— The story is familiar: Having lost its technological edge and with the threat of war looming, the United States created a federal agency to help get the nation
back on

But the
domain was the air, not space;
those with the superior technology were European nations
, not the Soviet Union;
 and the conflict
was World War I, not the Cold War. The agency created to address the gathering threat was not
NASA, but
its predecessor, the National Advisory Committee for Aeronautics (NACA)

Despite being the birthplace of the airplane, thanks to the Wright Brothers’ first powered, piloted, heavier-than-air flight in December 1903 at Kitty Hawk, N.C., the United States had fallen behind European airplane technology in the subsequent decade, the NASA History Web site said. And
airplanes had begun to show promise on the battlefields of Europe during the First World War.

Before NACA, there was no official U.S. federal support for aeronautics, according to the NASA History Web site.

Modeled on the British Advisory Committee for Aeronautics, which was formed in 1909, NACA began as a rider to the 1915 Naval Appropriations Bill, the NASA History Web site said.

When created, NACA consisted of 12 unpaid members,
 most of whom included members of the military, government agencies and
 research universities, according to the NASA History Web site.

committee was created to supervise and guide
the U.S. government on aviation research matters
, not conduct research itself, and thus
was not intended to have its own laboratory facilities. This was reflected in a budget of
during each of
first five years; research deemed
worth pursuing by the
 panel was farmed out, the NASA Web site said.

That changed in June 1920 with the establishment of the Langley Memorial Aeronautical Laboratory in Hampton, Va., the NASA History Web site said. From then on, NACA
 became an instrumental part of applied aeronautical

There were two NACAs, American University in Washington public affairs professor and NASA expert Howard McCurdy said in a Feb. 27 phone interview. There was the advisory board that served as advisors and there was the research aspect.

“They’re in the community, but they don’t resemble the community,” McCurdy said about the advanced research facility in then-rural Hampton. The Langley engineers and researchers were insular, self-sufficient and capable, he said.

Langley built
several advanced wind tunnels in the 1920s and 1930s, including the variable-density wind tunnel that was used to do a 10-year study on airfoil design, the results of which were
published in 1933 and whose numbering system for airfoils is still in use, according to the NASA History Web site.

In the late 1930s, reports of Germany’s superior aircraft designs spurred the creation of two new NACA research facilities: Ames Aeronautical Laboratory at
Moffet Field, Calif., in 1939, and the Aircraft Engine Research Laboratory in Cleveland in 1941, the NASA History Web site said.

In 1944, NACA and the U.S. Air Force contracted with Bell Aircraft Corp. to develop a supersonic vehicle
. A NACA Langley-led group was involved from the beginning in
the development process, which culminated in
 October 1947 when
 Chuck Yeager piloted Bell’s X-1 on the first supersonic flight.

In the mid to late 1950s, NACA was devoting
an ever-increasing portion of its resources and facilities to rocket research,
including designs for the Little Joe, which later became a part of the Mercury program,
 the NASA History Web site said.

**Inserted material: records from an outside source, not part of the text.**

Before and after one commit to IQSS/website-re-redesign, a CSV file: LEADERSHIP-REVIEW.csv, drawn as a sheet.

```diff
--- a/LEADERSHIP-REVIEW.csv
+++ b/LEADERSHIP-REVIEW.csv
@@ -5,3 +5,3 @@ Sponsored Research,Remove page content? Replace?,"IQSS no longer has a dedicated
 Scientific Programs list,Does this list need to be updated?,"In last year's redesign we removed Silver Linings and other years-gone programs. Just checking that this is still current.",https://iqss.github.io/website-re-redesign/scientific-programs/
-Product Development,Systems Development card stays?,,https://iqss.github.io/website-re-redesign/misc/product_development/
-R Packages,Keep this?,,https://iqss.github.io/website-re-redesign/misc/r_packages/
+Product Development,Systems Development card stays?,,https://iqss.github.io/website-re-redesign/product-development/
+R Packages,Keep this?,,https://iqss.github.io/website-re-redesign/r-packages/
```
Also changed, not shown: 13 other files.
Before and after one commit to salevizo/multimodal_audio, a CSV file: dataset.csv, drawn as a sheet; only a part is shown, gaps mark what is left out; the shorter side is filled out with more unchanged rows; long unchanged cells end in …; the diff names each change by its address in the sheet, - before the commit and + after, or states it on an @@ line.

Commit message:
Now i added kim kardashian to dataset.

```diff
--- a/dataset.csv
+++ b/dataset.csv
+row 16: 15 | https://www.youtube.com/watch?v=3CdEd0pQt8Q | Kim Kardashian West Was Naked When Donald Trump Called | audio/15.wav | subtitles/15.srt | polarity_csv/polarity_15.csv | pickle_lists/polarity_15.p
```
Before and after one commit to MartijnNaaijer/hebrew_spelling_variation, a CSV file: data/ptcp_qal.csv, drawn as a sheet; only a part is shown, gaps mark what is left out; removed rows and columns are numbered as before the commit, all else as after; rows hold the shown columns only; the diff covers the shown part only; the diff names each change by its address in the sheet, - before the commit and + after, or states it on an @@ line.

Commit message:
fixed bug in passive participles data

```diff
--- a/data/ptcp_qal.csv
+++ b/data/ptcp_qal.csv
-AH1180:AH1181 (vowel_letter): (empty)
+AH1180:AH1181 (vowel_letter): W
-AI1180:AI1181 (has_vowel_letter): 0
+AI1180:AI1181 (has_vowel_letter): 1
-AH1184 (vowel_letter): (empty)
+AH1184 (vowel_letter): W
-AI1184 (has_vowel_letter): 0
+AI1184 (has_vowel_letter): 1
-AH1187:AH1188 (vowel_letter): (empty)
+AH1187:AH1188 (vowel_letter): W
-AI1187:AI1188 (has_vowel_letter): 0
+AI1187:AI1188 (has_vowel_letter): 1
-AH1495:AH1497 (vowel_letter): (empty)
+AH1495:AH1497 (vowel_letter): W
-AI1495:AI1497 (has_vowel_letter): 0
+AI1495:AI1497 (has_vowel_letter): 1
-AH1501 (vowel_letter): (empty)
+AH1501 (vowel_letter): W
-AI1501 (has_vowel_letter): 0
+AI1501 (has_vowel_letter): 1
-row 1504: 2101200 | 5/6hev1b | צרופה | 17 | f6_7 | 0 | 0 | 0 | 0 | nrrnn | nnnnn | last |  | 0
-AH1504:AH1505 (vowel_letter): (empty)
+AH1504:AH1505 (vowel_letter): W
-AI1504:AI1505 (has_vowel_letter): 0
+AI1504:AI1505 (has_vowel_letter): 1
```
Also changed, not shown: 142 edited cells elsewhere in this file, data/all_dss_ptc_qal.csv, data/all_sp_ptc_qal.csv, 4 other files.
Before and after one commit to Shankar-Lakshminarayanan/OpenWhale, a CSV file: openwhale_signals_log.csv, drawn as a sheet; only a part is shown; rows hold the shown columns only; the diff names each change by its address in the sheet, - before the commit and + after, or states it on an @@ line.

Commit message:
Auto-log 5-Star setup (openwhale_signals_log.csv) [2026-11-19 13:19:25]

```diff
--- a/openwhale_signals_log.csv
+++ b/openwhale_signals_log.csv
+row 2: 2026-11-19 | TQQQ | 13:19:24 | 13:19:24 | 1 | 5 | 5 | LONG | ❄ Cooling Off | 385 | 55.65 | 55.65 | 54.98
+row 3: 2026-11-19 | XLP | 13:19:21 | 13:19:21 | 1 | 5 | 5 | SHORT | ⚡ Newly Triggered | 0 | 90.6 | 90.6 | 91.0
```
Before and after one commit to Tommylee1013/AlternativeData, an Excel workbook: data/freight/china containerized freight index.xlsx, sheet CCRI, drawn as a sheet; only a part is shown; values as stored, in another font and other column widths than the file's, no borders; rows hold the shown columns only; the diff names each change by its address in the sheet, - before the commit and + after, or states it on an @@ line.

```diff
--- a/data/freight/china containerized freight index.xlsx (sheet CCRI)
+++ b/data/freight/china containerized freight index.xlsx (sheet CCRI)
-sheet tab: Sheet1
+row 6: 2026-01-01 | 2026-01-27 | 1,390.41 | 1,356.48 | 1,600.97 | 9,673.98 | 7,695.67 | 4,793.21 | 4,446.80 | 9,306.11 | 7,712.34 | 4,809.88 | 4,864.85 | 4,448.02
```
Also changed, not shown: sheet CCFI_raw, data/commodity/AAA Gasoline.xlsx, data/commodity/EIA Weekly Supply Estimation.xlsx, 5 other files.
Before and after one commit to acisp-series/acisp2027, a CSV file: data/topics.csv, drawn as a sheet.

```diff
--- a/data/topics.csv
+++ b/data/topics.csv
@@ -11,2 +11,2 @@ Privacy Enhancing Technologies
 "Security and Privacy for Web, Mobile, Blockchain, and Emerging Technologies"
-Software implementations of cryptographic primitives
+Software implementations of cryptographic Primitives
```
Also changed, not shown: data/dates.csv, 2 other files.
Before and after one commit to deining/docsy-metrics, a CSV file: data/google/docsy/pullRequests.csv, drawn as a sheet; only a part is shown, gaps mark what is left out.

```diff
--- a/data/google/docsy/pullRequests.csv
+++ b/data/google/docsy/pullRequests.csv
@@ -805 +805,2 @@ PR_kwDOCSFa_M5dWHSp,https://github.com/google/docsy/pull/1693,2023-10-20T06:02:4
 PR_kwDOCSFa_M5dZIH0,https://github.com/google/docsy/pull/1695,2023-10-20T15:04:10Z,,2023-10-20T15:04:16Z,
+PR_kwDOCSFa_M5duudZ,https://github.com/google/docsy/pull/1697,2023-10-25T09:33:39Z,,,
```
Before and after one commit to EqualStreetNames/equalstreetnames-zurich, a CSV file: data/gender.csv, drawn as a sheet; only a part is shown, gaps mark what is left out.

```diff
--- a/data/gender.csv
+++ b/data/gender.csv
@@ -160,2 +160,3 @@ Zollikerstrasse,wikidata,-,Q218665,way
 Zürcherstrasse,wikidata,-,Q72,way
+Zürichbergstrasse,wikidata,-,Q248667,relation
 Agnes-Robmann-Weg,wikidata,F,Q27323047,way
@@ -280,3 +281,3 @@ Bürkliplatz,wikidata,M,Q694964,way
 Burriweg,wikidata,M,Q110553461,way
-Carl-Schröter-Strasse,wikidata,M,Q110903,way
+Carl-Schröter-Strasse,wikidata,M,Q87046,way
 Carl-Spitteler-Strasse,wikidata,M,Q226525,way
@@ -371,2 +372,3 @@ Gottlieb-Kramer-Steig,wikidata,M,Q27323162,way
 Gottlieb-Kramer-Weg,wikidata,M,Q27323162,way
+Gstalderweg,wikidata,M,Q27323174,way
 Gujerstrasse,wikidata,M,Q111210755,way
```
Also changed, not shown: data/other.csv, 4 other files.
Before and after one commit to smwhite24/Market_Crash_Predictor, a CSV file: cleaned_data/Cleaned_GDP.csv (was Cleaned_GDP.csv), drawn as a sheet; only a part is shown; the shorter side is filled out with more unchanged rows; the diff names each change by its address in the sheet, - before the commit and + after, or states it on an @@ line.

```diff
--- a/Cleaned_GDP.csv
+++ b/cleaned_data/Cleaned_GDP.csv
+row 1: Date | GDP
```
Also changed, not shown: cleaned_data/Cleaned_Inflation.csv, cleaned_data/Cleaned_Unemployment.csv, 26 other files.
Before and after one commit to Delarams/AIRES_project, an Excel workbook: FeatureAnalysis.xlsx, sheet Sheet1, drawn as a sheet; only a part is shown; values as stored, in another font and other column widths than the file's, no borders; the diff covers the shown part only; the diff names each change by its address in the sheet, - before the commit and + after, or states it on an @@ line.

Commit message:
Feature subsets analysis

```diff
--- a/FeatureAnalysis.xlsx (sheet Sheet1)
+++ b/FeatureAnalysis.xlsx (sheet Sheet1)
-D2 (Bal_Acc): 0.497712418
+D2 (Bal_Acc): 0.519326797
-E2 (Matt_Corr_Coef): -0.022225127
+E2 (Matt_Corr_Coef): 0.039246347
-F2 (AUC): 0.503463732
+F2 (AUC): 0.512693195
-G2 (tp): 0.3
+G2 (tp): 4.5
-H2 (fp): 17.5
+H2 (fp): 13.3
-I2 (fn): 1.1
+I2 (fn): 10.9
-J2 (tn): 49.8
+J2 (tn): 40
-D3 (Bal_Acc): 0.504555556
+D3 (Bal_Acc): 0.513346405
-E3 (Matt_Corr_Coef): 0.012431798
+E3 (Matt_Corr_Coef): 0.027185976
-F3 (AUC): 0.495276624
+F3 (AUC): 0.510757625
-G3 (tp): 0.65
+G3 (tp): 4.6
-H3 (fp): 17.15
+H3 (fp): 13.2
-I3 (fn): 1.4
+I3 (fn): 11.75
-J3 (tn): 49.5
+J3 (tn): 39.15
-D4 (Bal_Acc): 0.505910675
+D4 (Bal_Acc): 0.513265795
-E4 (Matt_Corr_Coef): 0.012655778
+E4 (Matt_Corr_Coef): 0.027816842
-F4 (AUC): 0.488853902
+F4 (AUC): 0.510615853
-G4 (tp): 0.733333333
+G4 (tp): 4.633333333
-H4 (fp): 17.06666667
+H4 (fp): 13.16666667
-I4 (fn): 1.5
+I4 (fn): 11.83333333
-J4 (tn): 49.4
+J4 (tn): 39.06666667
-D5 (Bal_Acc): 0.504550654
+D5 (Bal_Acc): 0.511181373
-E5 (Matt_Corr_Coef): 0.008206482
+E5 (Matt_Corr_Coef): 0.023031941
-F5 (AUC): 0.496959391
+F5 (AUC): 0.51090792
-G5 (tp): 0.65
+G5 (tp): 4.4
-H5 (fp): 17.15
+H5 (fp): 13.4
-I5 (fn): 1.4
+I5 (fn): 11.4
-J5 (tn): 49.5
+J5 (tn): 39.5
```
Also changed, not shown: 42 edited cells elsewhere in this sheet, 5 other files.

That and the fact that then-
President Dwight D. Eisenhower’s administration favored a civilian-led space agency
made NACA the choice to be reinvented as
 in October 1958.

“The attitude of the old NACA people was you couldn’t trust the contractor,” McCurdy said. That attitude eased the transition from NACA to NASA, McCurdy said. And it carried over to NASA’s early manned space program from the Langley-based Space Task Group assigned to design, procure and manage flight operations for the Mercury program, McCurdy said.